Citroen has never been famed for the quality of its interiors. Climb inside the C3, though, and you may well wonder why. The stylish dashboard is well put together and finished with glossy, polished panels. Only the cheap-looking glovebox lid lets the side down a little. Citroen's dealers are also improving, and the C3's reliability was rated as above average in the 2012 JD Power customer satisfaction survey.
Citroen claims five-star crash safety, yet the C3 was awarded just four stars by Euro NCAP. Why? It loses a star because stability control isn't standard across the range - a bad move in our book. It's only available on higher VTR+ and Exclusive trim levels. Entry-level VT cars miss out on curtain airbags, too, but they're standard across the rest of the range and security kit is competitive.
The highlight of the C3 is its 'Zenith' windscreen (fitted to VTR+ models and above), which extends back above the driver's head.
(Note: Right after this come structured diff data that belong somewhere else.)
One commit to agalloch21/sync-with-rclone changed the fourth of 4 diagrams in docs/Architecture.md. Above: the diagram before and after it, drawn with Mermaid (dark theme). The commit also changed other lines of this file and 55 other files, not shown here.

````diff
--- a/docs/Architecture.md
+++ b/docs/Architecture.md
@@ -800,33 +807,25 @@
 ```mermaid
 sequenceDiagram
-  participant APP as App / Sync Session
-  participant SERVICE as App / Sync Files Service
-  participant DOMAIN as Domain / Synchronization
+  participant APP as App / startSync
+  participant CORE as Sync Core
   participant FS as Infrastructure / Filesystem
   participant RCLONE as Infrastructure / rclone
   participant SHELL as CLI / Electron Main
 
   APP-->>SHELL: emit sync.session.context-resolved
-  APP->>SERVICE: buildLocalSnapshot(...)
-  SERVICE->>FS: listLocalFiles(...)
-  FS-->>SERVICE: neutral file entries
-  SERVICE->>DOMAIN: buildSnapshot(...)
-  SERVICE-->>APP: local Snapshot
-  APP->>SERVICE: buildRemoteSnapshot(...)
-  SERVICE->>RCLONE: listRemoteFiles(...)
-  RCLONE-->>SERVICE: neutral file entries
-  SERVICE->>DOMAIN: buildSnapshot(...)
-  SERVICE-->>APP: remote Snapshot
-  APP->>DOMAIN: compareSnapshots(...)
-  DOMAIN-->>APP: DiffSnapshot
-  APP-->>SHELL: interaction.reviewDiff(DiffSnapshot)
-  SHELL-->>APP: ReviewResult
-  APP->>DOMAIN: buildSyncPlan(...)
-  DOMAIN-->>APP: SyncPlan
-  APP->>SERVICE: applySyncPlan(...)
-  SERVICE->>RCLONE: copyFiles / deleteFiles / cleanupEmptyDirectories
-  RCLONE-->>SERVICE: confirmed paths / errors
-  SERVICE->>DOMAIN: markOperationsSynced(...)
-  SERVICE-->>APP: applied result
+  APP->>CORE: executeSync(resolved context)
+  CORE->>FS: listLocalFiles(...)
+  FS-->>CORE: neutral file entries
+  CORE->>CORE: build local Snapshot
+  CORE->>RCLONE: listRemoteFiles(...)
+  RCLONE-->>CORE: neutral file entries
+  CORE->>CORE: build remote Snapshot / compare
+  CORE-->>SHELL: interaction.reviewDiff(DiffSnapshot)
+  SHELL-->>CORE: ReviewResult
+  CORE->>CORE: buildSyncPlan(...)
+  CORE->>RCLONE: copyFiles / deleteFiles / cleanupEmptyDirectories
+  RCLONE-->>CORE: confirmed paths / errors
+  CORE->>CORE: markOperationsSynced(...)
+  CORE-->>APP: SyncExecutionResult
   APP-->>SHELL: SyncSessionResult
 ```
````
It's a nice feature, although many buyers are likely to leave the sunblinds covering the extended section down on bright days. The dashboard is smart and clear, avoiding any other gimmicks, but the seats don't offer enough support and the rest for your clutch foot is positioned too high.
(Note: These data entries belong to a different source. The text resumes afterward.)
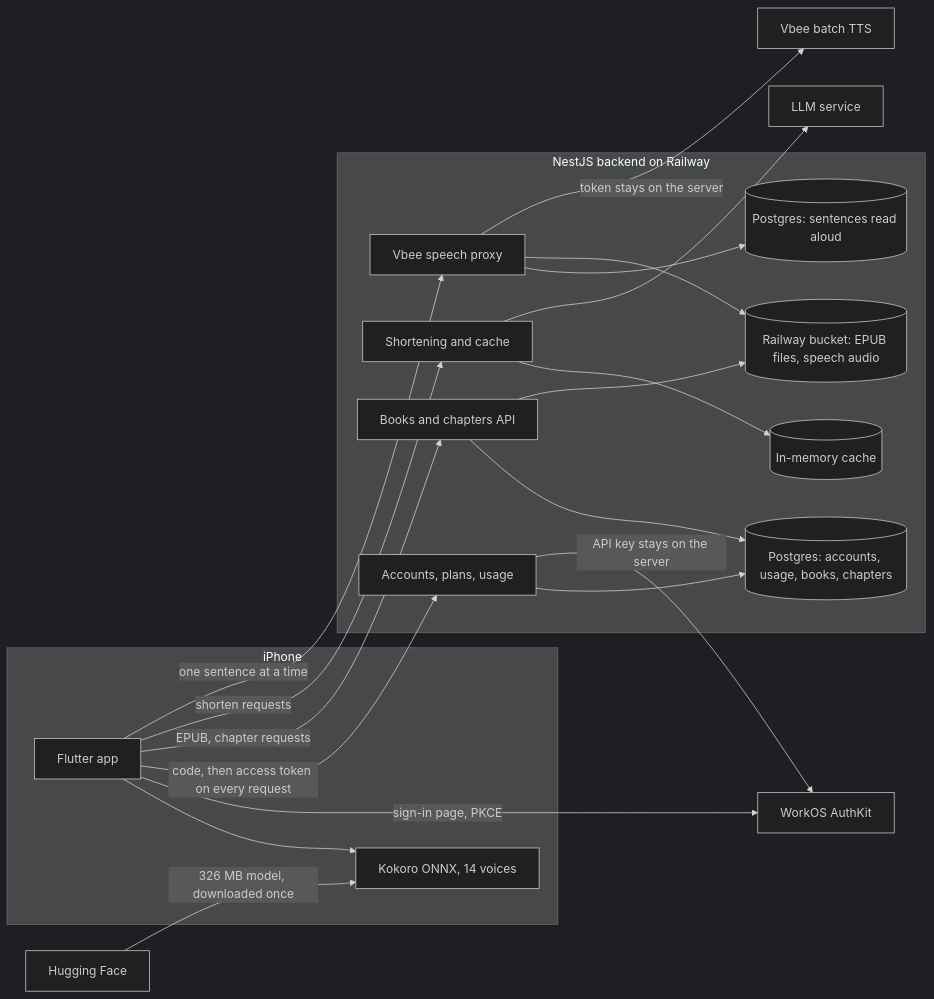
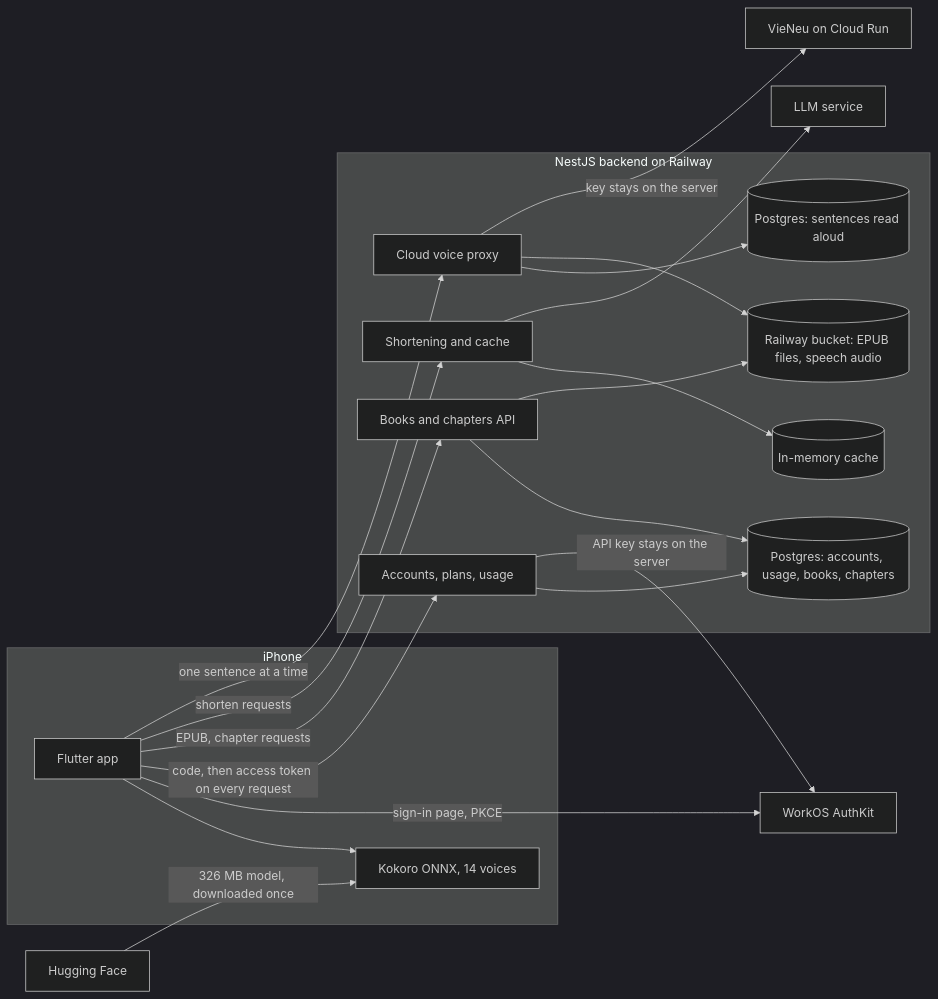
One commit to tinwritescode/ereader-ai changed the second of 2 diagrams in README.md. Above: the diagram before and after it, drawn with Mermaid (dark theme). The commit also changed other lines of this file and 11 other files, not shown here.

First line of the commit message:
Name the app's cloud voices after what they are, not Vbee

````diff
--- a/README.md
+++ b/README.md
@@ -71,40 +71,40 @@
 ```mermaid
 flowchart LR
     subgraph phone["iPhone"]
         ui["Flutter app"]
         tts["Kokoro ONNX, 14 voices"]
         ui --> tts
     end
 
     subgraph server["NestJS backend on Railway"]
         api["Books and chapters API"]
         digest["Shortening and cache"]
-        speech["Vbee speech proxy"]
+        speech["Cloud voice proxy"]
         accounts["Accounts, plans, usage"]
         memory[("In-memory cache")]
         db[("Postgres: accounts, usage, books, chapters")]
         digest --> memory
         api --> db
         accounts --> db
         clips[("Postgres: sentences read aloud")]
         bucket[("Railway bucket: EPUB files, speech audio")]
         api --> bucket
         speech --> clips
         speech --> bucket
     end
 
     llm["LLM service"]
     hf["Hugging Face"]
-    vbee["Vbee batch TTS"]
+    gcloud["VieNeu on Cloud Run"]
     workos["WorkOS AuthKit"]
 
     ui -- "sign-in page, PKCE" --> workos
     ui -- "code, then access token on every request" --> accounts
     accounts -- "API key stays on the server" --> workos
     ui -- "EPUB, chapter requests" --> api
     ui -- "shorten requests" --> digest
     digest --> llm
     hf -- "326 MB model, downloaded once" --> tts
     ui -- "one sentence at a time" --> speech
-    speech -- "token stays on the server" --> vbee
+    speech -- "key stays on the server" --> gcloud
 ```
````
If a decent-sized boot is key to your requirements, the C3's 300-litre load space will be of huge appeal. It's just a pity the rear seats don't fold down completely flat. Of more concern is the rear space – plenty of other superminis are better. Adults will be cramped and it might be tricky to fit a little one in a child seat.
Entry-level VT cars have electric front windows and a CD player, but we'd upgrade to the VTR+ spec, which adds air-con, cruise control and, on manual versions, alloy wheels. The lower-powered 1.6 diesel is also available in a special Airdream+ trim, which swaps alloys for rear parking sensors and Bluetooth. It also cuts CO2 emissions to just 99g/km. Range-topping Exclusive cars bring climate control, rear electric windows and interior mood lighting.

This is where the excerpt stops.